The third post showed my switch machines in hidden trackage, using twin-coil switch machines, powered by a capacitor-discharge unit. That post is at: http://modelingthesp.blogspot.com/2013/11/constructing-santa-rosalia-switch.html .
I was now ready to proceed with the support structure for the town. Using the existing track supports (see the first post cited above), I added risers high enough for the support level of Santa Rosalia. This is essentially the same level as the adjoining Ballard track board. I made these using chunks of surplus L-girder, which provides more support surface for the new track board, and lengths of 1 x 3-inch wood.
With these supports made, I clamped them at approximately the right height, preparatory to placing the track board over them to check height and level. Each support riser could then be adjusted to correctly support the track board. The risers must of course clear the staging track below. Here are three of them, B, C and D (the fourth one, A, is behind the camera). At left rear is the Ballard track board
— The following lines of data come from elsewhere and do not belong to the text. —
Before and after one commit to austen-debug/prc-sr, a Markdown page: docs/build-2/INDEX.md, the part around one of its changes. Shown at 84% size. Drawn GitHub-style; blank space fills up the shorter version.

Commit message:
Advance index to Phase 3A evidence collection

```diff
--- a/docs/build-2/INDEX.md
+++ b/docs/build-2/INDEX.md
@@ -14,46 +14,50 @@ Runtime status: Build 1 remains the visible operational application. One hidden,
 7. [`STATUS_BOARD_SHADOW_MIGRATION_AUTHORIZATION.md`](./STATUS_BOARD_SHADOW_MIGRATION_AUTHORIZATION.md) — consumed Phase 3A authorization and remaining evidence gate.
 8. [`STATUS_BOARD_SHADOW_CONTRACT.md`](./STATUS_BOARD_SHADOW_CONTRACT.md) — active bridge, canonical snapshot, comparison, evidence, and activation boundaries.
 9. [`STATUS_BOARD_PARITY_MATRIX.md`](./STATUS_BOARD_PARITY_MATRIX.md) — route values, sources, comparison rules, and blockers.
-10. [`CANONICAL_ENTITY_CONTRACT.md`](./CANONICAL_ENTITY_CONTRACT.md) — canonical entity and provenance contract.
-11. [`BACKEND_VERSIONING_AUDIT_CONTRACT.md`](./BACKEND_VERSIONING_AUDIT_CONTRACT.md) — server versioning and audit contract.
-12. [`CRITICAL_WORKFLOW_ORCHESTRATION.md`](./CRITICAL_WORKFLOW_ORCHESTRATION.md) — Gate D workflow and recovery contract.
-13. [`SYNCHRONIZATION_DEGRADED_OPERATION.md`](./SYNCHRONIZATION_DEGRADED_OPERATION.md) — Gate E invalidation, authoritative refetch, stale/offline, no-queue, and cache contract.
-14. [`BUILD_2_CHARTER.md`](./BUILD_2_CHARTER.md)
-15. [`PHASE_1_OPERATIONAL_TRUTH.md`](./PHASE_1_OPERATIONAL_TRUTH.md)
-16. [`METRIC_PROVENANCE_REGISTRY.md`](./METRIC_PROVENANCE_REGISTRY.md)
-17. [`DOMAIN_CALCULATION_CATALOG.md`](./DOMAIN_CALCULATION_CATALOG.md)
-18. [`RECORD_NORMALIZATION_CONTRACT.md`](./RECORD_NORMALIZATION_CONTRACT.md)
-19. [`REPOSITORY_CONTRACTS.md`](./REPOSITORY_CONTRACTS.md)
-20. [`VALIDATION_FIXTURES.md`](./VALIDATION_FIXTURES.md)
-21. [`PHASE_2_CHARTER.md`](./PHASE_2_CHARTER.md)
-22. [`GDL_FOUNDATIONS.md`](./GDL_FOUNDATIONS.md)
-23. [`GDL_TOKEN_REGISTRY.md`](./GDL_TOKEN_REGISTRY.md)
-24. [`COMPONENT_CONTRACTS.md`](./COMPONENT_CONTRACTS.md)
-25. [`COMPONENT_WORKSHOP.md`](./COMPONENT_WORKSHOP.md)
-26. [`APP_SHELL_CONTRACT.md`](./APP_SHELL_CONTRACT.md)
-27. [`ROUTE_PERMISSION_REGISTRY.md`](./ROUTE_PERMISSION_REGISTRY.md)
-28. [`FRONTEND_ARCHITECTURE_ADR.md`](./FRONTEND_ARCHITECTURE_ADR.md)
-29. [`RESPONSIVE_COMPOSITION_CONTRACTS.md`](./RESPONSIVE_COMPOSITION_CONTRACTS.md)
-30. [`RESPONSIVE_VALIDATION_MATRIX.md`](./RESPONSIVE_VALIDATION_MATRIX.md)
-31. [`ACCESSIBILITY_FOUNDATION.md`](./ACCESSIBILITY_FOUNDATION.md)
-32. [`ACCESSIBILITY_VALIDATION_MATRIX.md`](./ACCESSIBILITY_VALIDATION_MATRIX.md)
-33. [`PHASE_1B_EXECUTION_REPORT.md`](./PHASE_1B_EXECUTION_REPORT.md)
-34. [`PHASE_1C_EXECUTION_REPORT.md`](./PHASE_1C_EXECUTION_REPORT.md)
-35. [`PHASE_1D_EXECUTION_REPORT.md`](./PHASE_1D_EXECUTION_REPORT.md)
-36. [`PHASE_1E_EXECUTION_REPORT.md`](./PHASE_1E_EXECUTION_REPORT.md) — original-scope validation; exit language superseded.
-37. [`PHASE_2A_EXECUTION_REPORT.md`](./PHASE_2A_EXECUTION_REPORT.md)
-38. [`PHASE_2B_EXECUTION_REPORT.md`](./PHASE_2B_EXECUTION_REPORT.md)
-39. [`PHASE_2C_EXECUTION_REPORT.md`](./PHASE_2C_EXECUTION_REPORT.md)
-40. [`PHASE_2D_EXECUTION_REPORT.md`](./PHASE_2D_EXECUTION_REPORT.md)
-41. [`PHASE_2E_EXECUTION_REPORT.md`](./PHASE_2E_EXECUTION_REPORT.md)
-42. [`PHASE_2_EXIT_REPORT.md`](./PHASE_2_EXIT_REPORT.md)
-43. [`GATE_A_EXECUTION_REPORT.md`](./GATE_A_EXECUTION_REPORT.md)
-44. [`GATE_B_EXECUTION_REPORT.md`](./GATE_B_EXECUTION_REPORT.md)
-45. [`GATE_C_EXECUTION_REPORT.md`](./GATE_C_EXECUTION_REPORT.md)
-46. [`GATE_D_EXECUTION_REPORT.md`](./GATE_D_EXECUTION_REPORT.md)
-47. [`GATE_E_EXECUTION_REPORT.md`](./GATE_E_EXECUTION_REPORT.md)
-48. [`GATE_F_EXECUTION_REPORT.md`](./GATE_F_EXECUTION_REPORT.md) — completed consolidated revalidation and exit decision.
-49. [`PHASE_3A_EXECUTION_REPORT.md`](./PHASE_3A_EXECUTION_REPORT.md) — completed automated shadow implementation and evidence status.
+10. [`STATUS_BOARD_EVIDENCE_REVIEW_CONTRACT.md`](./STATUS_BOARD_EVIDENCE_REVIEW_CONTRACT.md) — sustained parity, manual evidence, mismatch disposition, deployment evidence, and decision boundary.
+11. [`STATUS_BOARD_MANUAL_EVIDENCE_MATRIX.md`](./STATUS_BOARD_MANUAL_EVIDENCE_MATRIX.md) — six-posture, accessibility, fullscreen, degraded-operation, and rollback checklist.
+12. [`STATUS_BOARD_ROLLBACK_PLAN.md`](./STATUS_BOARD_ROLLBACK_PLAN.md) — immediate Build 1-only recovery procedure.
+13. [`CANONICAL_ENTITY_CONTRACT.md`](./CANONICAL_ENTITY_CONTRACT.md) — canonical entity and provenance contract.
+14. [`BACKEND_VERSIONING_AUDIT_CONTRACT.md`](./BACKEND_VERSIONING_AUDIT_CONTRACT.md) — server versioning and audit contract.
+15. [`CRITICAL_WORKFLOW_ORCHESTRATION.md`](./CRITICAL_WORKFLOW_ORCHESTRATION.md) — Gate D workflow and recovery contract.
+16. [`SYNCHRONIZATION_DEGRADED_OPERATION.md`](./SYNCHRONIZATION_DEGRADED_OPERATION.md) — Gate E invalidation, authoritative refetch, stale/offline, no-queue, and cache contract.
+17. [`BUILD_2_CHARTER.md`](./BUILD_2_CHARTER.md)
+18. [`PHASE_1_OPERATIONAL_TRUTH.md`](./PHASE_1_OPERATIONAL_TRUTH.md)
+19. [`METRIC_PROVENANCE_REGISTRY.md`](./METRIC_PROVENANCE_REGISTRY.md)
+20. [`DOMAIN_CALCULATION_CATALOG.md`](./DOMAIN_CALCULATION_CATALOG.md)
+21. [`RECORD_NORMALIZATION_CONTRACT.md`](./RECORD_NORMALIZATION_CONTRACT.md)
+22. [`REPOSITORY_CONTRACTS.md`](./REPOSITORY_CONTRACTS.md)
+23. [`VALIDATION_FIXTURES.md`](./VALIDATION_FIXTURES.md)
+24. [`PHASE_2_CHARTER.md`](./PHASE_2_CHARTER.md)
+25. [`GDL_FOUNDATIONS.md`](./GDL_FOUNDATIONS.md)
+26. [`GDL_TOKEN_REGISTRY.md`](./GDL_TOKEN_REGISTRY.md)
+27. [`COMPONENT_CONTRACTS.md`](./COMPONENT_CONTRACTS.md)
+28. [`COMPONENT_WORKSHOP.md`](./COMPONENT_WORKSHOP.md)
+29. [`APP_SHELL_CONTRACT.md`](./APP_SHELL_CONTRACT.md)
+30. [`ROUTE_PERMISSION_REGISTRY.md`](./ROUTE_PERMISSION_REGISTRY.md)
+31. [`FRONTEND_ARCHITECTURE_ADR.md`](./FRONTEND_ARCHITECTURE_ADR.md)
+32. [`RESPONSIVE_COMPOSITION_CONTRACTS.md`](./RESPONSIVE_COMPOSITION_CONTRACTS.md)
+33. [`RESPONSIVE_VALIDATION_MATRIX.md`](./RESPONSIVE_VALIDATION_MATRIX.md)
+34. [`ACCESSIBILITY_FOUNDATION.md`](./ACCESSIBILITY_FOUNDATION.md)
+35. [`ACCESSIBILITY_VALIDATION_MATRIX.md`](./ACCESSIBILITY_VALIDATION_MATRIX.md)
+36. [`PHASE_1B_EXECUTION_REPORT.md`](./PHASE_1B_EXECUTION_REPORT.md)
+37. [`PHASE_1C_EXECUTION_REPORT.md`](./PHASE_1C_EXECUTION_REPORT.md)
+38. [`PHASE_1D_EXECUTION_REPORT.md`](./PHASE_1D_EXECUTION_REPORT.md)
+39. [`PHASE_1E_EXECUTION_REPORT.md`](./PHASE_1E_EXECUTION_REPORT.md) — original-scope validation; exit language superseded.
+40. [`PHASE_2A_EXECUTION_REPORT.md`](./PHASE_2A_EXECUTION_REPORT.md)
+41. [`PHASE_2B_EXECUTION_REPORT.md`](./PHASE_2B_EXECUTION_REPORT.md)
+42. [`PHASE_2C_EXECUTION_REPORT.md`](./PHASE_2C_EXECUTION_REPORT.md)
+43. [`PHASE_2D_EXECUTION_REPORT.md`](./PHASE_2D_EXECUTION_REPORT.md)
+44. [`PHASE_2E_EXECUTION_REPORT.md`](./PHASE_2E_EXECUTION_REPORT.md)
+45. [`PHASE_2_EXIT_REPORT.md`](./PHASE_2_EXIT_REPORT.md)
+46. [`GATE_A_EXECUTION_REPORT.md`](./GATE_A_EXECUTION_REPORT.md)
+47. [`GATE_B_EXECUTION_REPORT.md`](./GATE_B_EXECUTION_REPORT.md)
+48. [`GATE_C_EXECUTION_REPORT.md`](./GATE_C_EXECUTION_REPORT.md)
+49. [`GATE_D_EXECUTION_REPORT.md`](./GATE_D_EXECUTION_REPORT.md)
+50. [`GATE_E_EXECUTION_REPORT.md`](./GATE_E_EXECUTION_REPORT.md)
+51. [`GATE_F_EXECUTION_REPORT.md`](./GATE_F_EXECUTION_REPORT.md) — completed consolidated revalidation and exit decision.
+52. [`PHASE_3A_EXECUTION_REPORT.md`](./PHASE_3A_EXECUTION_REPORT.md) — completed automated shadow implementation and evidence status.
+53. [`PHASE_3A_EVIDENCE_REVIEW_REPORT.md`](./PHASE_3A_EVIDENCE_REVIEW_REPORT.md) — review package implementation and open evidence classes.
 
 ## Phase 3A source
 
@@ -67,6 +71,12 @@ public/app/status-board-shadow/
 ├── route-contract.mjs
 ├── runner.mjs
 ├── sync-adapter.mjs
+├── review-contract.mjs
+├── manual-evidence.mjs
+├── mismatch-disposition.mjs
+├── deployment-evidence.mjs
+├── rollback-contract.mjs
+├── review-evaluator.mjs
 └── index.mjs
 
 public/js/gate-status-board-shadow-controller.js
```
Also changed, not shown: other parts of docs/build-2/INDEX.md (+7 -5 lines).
I used 5/8-inch plywood for the new track board, though 3/4-inch would have been fine too. I have supports fairly closely spaced, so the 5/8-inch will be plenty stiff enough. Much of my layout in Pittsburgh was 1/2-inch plywood, which is fine if supported at frequent intervals, say 14 to 18 inches. When supports have to be much farther apart than that, I believe 3/4-inch plywood is necessary. Santa Rosalia is an intermediate case.
Here is the track board, temporarily in place to be tested for level, both crosswise and lengthwise. It is 7 feet long and 18 inches wide. I have a piece of Homasote already cut to match, which will be glued on top.
With this board ready to go, I also tried the fit of my piece of Homasote. It looked good and was at the right height and level.
While I was working on the track board, I also repaired some minor water damage in my ceiling. I only mention it because I used a model railroading solution. Part of a decorative trim had fallen out, as you can see here, when a water leak (since repaired) caused the ceiling plaster to swell. The smoke detector provides the scale.
I simply used Sculptamold paper mache, generously applied to the approximately mating surfaces, to “cement” the missing pieces back into place. It is very sticky stuff when mixed to a fairly stiff condition, and dries hard. I really tried it as an experiment, but it worked fine.
The support structure for Santa Rosalia is now complete, though it needs some trimming for a pop-up access at the end toward Ballard. Next comes the backdrop transition, curved from Ballard onto the wall behind Santa Rosalia, and I will take that up in the next post in this series.